PROBLEM: If a line in the entries below includes the string "java", copy it out.

Content starts

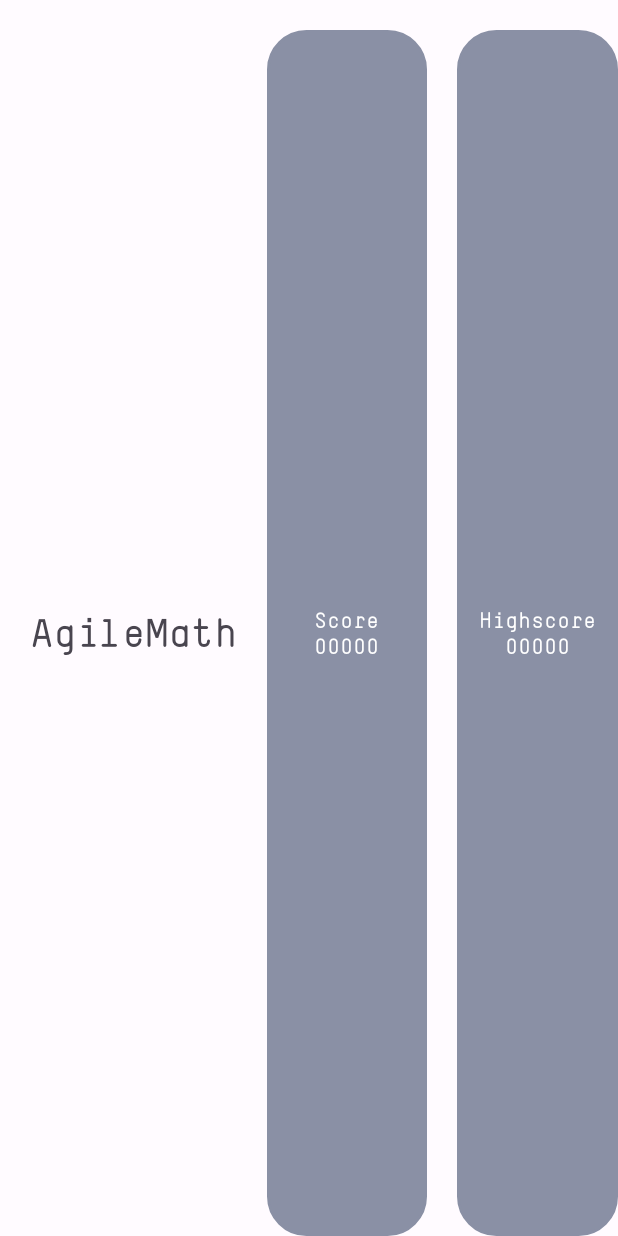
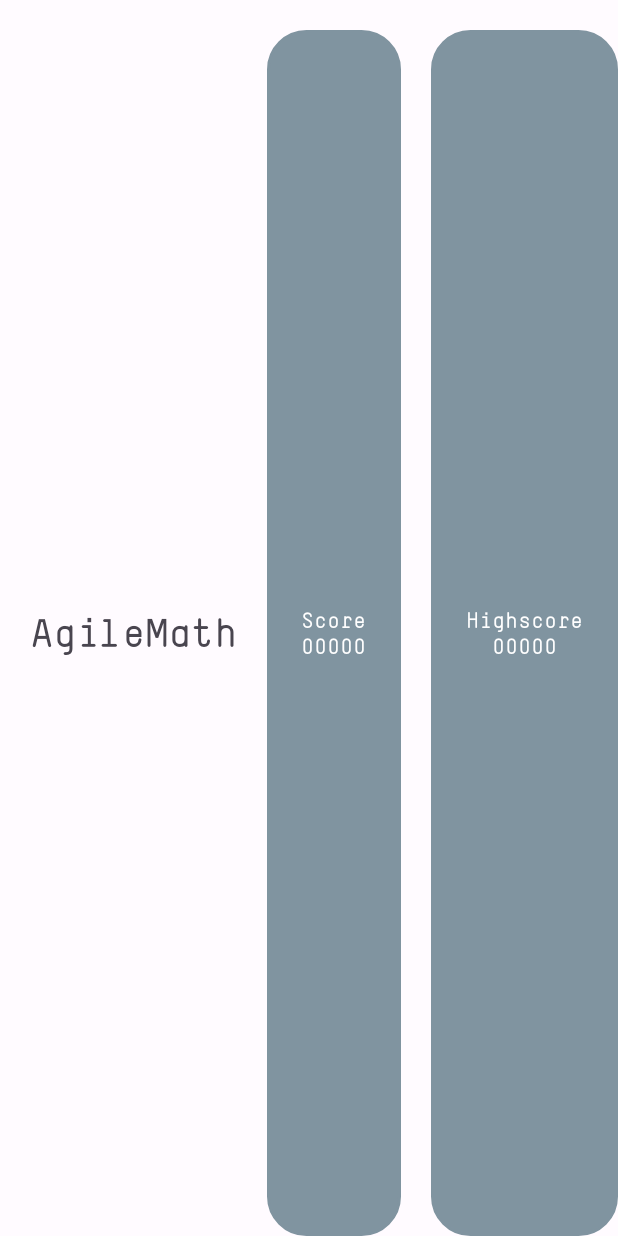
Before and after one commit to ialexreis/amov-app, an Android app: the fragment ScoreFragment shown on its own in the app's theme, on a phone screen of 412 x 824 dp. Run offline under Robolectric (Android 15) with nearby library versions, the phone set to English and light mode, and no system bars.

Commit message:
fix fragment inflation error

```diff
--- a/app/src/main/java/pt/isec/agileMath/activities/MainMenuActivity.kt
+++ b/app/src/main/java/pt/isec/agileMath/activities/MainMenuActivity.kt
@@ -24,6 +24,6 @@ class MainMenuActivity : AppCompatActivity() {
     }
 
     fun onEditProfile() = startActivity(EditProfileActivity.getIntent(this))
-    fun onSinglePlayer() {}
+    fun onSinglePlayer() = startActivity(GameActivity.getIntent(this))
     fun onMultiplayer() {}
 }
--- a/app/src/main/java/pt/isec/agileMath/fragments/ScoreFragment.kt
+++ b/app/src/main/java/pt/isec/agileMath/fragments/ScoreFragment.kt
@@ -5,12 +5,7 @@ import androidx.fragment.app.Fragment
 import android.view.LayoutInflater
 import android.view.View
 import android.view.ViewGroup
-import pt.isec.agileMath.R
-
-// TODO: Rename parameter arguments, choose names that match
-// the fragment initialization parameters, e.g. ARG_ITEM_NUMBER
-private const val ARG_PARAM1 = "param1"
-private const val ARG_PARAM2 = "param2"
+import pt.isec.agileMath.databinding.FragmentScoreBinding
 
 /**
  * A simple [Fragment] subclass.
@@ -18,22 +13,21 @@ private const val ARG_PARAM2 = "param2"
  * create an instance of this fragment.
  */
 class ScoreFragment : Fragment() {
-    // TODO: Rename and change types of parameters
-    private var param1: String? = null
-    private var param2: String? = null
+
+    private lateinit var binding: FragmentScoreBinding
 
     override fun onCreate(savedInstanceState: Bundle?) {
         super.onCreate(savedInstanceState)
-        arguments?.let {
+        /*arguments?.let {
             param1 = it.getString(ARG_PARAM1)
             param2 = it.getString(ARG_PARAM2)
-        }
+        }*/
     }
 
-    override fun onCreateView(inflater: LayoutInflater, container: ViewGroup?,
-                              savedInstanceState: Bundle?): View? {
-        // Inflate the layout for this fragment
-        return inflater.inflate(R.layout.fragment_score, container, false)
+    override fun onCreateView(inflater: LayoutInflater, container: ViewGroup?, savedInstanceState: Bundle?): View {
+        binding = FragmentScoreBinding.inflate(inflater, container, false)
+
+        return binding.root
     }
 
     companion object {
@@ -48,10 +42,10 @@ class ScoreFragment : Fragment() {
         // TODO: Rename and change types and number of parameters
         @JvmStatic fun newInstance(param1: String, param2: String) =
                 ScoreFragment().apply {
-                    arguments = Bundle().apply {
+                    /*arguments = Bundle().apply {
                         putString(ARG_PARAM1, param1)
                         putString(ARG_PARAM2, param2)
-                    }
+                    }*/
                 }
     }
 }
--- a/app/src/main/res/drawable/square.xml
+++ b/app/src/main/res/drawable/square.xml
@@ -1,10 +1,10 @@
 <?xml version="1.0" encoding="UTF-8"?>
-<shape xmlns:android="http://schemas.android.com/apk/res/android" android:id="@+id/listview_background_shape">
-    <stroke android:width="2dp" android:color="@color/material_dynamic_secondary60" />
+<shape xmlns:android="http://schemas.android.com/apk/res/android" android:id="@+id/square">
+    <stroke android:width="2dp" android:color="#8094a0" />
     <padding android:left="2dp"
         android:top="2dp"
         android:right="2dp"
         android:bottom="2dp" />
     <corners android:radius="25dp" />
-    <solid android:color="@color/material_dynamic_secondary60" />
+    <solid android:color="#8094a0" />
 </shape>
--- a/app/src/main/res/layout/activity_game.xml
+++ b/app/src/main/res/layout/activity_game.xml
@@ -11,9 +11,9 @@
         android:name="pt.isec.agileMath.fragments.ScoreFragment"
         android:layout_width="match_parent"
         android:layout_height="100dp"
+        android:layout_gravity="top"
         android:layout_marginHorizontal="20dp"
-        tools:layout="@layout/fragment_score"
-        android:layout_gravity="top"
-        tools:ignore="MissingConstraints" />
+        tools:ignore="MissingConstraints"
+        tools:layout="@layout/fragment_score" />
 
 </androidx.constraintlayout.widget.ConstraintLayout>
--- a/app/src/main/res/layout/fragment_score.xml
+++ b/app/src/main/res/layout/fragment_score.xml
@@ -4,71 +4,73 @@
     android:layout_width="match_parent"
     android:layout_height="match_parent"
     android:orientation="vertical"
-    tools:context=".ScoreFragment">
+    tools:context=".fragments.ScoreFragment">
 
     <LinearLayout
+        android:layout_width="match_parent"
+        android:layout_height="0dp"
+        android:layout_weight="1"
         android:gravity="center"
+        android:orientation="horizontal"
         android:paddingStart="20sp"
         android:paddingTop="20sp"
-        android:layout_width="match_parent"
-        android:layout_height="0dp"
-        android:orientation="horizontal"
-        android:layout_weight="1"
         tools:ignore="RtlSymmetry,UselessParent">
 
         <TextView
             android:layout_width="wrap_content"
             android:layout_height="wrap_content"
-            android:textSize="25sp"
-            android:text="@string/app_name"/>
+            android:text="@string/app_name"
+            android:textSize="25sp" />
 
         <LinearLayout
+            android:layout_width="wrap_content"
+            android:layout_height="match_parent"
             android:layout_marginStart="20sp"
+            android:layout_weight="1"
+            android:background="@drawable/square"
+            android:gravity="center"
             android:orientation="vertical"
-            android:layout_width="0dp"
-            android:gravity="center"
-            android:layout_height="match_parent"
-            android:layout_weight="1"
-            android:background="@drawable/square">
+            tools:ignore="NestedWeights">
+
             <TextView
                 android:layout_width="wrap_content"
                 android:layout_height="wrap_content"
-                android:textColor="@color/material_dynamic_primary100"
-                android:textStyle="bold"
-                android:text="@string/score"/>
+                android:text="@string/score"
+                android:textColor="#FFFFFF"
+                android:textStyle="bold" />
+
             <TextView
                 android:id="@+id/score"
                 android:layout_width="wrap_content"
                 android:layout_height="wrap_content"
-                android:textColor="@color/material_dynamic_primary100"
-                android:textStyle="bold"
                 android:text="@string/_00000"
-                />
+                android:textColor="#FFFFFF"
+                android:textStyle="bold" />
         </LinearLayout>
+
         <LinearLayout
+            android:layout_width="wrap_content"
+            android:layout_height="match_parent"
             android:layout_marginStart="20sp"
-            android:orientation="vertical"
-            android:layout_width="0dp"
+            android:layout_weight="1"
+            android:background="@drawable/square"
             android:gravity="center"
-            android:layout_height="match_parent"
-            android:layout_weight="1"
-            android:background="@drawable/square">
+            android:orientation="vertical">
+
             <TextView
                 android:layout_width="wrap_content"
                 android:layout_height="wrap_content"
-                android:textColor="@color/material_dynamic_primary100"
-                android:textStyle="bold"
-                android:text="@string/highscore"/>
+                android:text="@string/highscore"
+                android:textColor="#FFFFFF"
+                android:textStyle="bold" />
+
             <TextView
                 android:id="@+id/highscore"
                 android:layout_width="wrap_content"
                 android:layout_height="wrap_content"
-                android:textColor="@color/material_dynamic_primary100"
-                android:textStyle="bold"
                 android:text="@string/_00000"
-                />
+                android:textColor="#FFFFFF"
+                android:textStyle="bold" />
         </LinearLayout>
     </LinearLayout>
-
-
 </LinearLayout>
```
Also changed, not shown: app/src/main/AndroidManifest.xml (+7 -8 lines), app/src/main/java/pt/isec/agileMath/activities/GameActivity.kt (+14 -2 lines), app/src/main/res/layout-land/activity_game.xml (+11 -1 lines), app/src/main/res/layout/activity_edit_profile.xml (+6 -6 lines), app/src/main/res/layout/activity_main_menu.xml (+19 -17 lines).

Content ends
Content starts

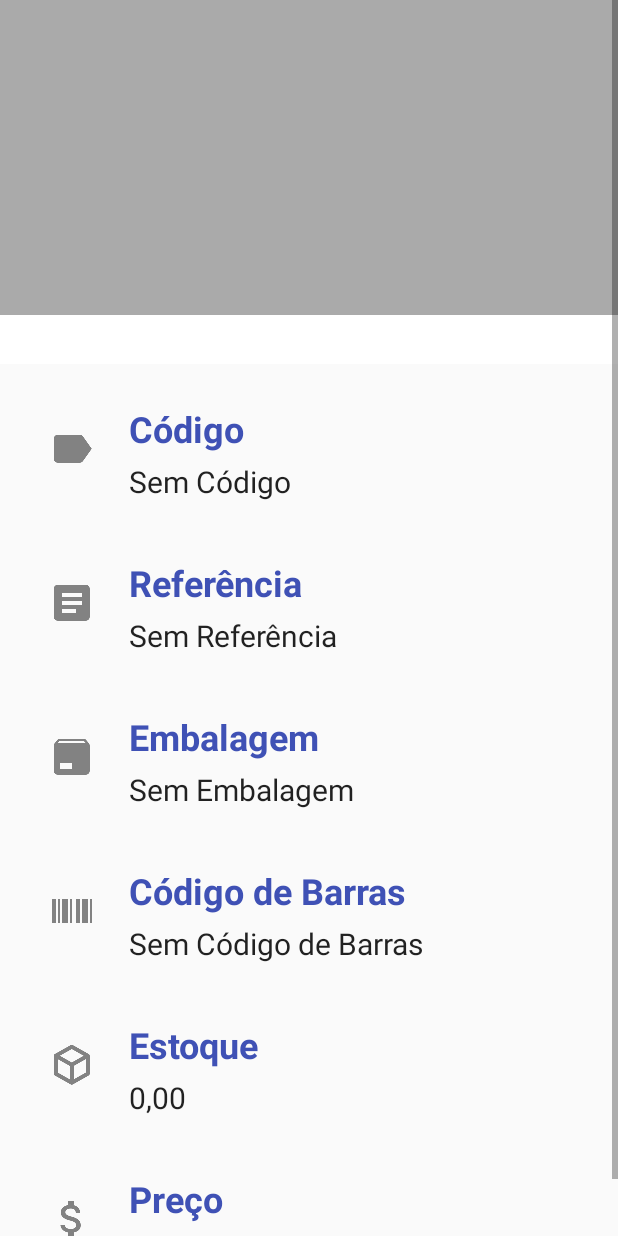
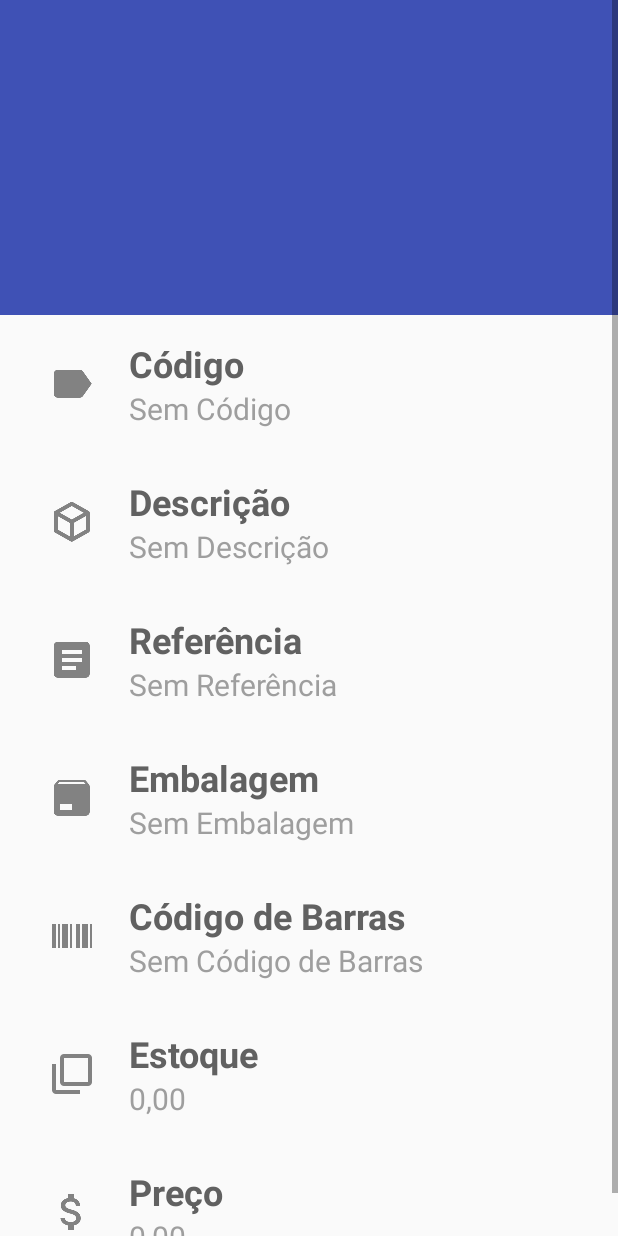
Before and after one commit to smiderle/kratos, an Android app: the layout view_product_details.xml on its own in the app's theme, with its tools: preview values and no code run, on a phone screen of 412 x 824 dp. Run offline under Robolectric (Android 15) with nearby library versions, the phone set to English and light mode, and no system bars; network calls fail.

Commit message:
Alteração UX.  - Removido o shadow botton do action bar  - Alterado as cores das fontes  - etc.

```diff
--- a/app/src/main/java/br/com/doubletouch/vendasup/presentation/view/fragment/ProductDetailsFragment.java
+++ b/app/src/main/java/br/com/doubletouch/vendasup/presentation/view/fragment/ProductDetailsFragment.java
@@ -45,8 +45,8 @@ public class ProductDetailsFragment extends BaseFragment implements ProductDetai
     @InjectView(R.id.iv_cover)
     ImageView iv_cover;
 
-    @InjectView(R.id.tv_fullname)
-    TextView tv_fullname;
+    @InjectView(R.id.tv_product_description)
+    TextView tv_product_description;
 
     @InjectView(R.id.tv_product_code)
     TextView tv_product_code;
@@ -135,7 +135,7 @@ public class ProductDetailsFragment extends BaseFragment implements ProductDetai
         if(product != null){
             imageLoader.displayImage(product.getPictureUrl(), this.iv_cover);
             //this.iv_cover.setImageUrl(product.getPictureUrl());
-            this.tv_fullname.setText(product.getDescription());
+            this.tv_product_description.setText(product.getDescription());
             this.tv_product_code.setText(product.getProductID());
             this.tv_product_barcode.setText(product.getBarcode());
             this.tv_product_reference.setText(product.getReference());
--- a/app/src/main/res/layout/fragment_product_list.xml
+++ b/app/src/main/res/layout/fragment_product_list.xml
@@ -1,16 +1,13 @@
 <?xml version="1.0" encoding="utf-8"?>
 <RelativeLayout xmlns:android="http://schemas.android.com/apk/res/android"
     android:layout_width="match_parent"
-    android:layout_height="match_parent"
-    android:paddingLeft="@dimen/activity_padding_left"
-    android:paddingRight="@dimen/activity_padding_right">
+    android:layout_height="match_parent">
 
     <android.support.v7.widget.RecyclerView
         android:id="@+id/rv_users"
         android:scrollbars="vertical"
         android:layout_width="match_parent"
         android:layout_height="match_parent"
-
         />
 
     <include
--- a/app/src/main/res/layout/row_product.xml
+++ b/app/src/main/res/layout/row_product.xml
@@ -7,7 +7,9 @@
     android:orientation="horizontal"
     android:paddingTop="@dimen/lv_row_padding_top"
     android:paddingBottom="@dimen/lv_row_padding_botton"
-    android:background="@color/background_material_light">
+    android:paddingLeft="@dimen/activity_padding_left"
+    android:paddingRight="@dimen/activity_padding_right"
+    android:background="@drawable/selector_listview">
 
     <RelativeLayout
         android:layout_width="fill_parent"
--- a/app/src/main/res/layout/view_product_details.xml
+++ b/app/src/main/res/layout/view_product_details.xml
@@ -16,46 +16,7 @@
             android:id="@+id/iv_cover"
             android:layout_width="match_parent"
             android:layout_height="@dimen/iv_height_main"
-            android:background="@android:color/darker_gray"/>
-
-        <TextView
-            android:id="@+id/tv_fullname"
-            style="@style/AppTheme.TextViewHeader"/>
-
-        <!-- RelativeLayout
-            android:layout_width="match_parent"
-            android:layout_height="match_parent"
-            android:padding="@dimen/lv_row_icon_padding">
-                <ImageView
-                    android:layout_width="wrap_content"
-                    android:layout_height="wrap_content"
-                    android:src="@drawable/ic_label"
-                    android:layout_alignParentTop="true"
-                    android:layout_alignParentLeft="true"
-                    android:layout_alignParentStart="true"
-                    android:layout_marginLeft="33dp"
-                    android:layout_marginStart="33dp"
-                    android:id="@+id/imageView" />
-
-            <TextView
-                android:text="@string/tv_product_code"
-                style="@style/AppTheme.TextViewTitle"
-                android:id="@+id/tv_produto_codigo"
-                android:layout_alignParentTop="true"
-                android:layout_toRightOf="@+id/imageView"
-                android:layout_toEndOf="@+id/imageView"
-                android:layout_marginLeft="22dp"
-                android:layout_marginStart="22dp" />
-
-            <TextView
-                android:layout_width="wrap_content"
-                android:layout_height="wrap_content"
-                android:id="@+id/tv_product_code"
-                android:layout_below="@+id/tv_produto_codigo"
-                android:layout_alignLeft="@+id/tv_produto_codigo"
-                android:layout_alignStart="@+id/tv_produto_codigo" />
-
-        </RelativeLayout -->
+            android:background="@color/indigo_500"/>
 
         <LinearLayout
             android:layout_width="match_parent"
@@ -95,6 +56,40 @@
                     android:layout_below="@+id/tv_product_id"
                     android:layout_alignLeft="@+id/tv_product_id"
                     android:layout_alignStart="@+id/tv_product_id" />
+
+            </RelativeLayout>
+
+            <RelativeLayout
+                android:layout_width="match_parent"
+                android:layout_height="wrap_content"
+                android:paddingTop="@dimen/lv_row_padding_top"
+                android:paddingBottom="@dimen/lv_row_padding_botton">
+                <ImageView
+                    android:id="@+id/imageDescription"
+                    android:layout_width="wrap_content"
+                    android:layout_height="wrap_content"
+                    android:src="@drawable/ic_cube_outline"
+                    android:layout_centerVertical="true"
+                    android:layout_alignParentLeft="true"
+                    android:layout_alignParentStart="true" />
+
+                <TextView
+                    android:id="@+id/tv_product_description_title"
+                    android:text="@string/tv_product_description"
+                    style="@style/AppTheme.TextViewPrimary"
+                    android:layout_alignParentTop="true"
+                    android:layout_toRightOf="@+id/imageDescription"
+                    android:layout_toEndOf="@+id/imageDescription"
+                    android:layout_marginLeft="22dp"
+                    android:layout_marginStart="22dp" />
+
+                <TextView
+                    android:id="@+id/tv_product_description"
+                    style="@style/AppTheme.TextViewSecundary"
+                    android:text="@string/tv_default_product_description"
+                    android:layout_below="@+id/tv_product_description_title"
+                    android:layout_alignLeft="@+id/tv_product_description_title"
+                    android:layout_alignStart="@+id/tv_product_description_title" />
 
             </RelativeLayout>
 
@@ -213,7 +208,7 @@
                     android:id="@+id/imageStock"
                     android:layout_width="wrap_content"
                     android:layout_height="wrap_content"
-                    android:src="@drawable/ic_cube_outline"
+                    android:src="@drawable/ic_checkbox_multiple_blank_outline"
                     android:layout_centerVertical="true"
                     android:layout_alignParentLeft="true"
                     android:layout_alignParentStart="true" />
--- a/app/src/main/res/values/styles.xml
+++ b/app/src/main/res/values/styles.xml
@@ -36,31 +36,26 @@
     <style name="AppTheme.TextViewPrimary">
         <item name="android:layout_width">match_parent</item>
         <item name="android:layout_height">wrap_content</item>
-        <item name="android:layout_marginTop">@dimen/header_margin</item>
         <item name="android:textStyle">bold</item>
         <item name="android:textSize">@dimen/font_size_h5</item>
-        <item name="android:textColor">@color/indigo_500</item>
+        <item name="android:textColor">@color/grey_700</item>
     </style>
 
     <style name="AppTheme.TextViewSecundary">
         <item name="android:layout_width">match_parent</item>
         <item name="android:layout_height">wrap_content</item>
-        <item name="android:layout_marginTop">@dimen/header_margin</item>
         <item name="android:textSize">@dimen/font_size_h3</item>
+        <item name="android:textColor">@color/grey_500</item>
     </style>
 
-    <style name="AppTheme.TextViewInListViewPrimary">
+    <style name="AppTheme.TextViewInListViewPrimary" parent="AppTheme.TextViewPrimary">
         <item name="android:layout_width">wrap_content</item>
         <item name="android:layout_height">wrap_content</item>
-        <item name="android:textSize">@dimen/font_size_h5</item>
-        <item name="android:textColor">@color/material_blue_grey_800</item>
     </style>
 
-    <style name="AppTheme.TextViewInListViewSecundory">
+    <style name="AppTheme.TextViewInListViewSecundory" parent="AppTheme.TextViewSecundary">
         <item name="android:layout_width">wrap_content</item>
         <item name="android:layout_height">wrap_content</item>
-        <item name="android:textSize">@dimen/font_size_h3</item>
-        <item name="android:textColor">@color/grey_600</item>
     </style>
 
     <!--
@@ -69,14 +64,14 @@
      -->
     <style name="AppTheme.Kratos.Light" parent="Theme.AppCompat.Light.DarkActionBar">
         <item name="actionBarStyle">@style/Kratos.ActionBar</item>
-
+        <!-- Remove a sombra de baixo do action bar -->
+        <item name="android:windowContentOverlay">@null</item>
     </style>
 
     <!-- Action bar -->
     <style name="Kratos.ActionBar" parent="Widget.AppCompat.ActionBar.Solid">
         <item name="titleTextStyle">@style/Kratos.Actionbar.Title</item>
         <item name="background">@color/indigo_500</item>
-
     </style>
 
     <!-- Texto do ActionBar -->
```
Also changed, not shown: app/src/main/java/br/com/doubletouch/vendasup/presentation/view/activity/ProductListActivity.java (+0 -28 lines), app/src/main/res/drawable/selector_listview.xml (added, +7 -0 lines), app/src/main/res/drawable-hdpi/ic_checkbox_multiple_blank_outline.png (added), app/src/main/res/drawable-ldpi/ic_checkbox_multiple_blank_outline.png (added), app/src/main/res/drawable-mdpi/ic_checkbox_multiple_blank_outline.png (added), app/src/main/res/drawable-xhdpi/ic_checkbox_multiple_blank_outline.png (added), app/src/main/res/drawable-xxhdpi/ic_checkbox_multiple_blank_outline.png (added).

Content ends

REPLY:
--- a/app/src/main/java/pt/isec/agileMath/activities/MainMenuActivity.kt
+++ b/app/src/main/java/pt/isec/agileMath/activities/MainMenuActivity.kt
--- a/app/src/main/java/pt/isec/agileMath/fragments/ScoreFragment.kt
+++ b/app/src/main/java/pt/isec/agileMath/fragments/ScoreFragment.kt
Also changed, not shown: app/src/main/AndroidManifest.xml (+7 -8 lines), app/src/main/java/pt/isec/agileMath/activities/GameActivity.kt (+14 -2 lines), app/src/main/res/layout-land/activity_game.xml (+11 -1 lines), app/src/main/res/layout/activity_edit_profile.xml (+6 -6 lines), app/src/main/res/layout/activity_main_menu.xml (+19 -17 lines).
--- a/app/src/main/java/br/com/doubletouch/vendasup/presentation/view/fragment/ProductDetailsFragment.java
+++ b/app/src/main/java/br/com/doubletouch/vendasup/presentation/view/fragment/ProductDetailsFragment.java
Also changed, not shown: app/src/main/java/br/com/doubletouch/vendasup/presentation/view/activity/ProductListActivity.java (+0 -28 lines), app/src/main/res/drawable/selector_listview.xml (added, +7 -0 lines), app/src/main/res/drawable-hdpi/ic_checkbox_multiple_blank_outline.png (added), app/src/main/res/drawable-ldpi/ic_checkbox_multiple_blank_outline.png (added), app/src/main/res/drawable-mdpi/ic_checkbox_multiple_blank_outline.png (added), app/src/main/res/drawable-xhdpi/ic_checkbox_multiple_blank_outline.png (added), app/src/main/res/drawable-xxhdpi/ic_checkbox_multiple_blank_outline.png (added).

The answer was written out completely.